I learned that courage is contagious. I learned that determination will always persevere. And that the good guy doesn’t always wear a white hat.
I watched America unite once again. In so many ways it reminded me of 9/11. It didn’t matter if you were a runner or a spectator, a Sox fan or not. We’ve all teared up this past week as we’ve seen and heard the countless stories of heroism and compassion along Boylston Street.
More “memes” have popped up on Facebook and Twitter than I could even begin to count. And what was spreading like wildfire is that courage, determination and perseverance isn’t a learned behavior. Everyone has it; but what we do with it is different story.
I also learned that courage, determination and perseverance are all very relative.
My brother once texted me from Iraq and said something along the lines of “Enjoy your day at work!” which, to an Army soldier patrolling the streets in Baghdad, fearing that one wrong step could be his last, a day at Camp Good Days sounds pretty darn good.

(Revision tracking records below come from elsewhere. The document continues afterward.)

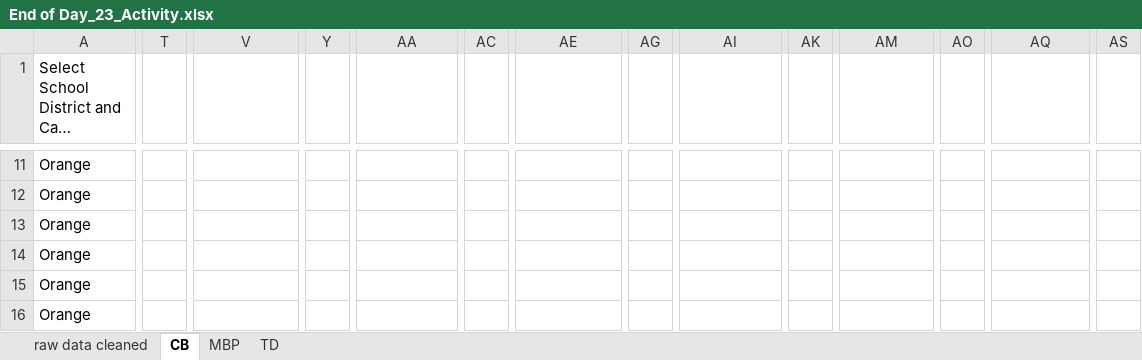
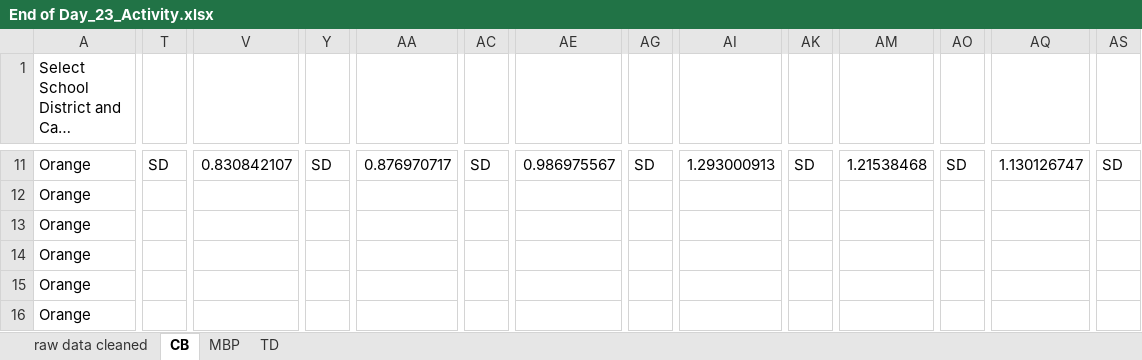
Before and after one commit to UF-EQuIPDGrant/GGEESummer23, an Excel workbook: Data/End of Day/End of Day_23_Activity.xlsx, sheet CB, drawn as a sheet; only a part is shown, gaps mark what is left out; long unchanged cells end in …; values as stored, in another font and other column widths than the file's, no cell formats; the diff covers the shown part only; the diff names each change by its address in the sheet, - before the commit and + after, or states it on an @@ line.

```diff
--- a/Data/End of Day/End of Day_23_Activity.xlsx (sheet CB)
+++ b/Data/End of Day/End of Day_23_Activity.xlsx (sheet CB)
-T11: (empty)
+T11: SD
-V11: (empty)
+V11: 0.830842107
-Y11: (empty)
+Y11: SD
-AA11: (empty)
+AA11: 0.876970717
-AC11: (empty)
+AC11: SD
-AE11: (empty)
+AE11: 0.986975567
-AG11: (empty)
+AG11: SD
-AI11: (empty)
+AI11: 1.293000913
-AK11: (empty)
+AK11: SD
-AM11: (empty)
+AM11: 1.21538468
-AO11: (empty)
+AO11: SD
-AQ11: (empty)
+AQ11: 1.130126747
-AS11: (empty)
+AS11: SD
```
Also changed, not shown: 41 edited cells elsewhere in this sheet, cell formats, 1 other file.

But to the little girl that comes to Camp Good Days for the first time, scared to share with anyone that her hair isn’t her own, and that she has a brain tumor, a day at Camp Good Days is an entirely different story.
See what I mean. It’s all relative.
So how could I possibly write about the “courage” it took me to sign up for a 77-mile relay with a team I didn’t know from Poughkeepsie this week? I can’t. There’s nothing courageous about that. What I’m trying to relay is simple. It doesn’t take courage for me to run. Running gives me courage.
Running gives me that something special — it allows me to be a better person, a friendlier person, a nicer person and a more forgiving person. Running has nursed me through a lot of low points in life, it’s given me the courage to rise to the occasion and persevere.
Not that it’s any consolation to the families that lost their loved ones in a split second or the hundreds of people that were maimed by a couple of cowards and their despicable acts, but the amount of courage displayed from the first responders, innocent bystanders and runners continues to be immeasurable.
I can only hope that as I continue to run, I will gain more courage to handle whatever I’m faced with.
Nicole LeClair Jones is the Special Events Coordinator for Camp Good Days and Special Times, which serves children and families affected by cancer. She’s the mother of two young children, and an avid runner (5:50 a.m. you’ll find her running somewhere) Last July she served as the race director for the Just Clowning Around 5K to benefit Camp Good Days. Contact her at email@example.com if you’re ever looking for a running partner or if you’ve got a story idea.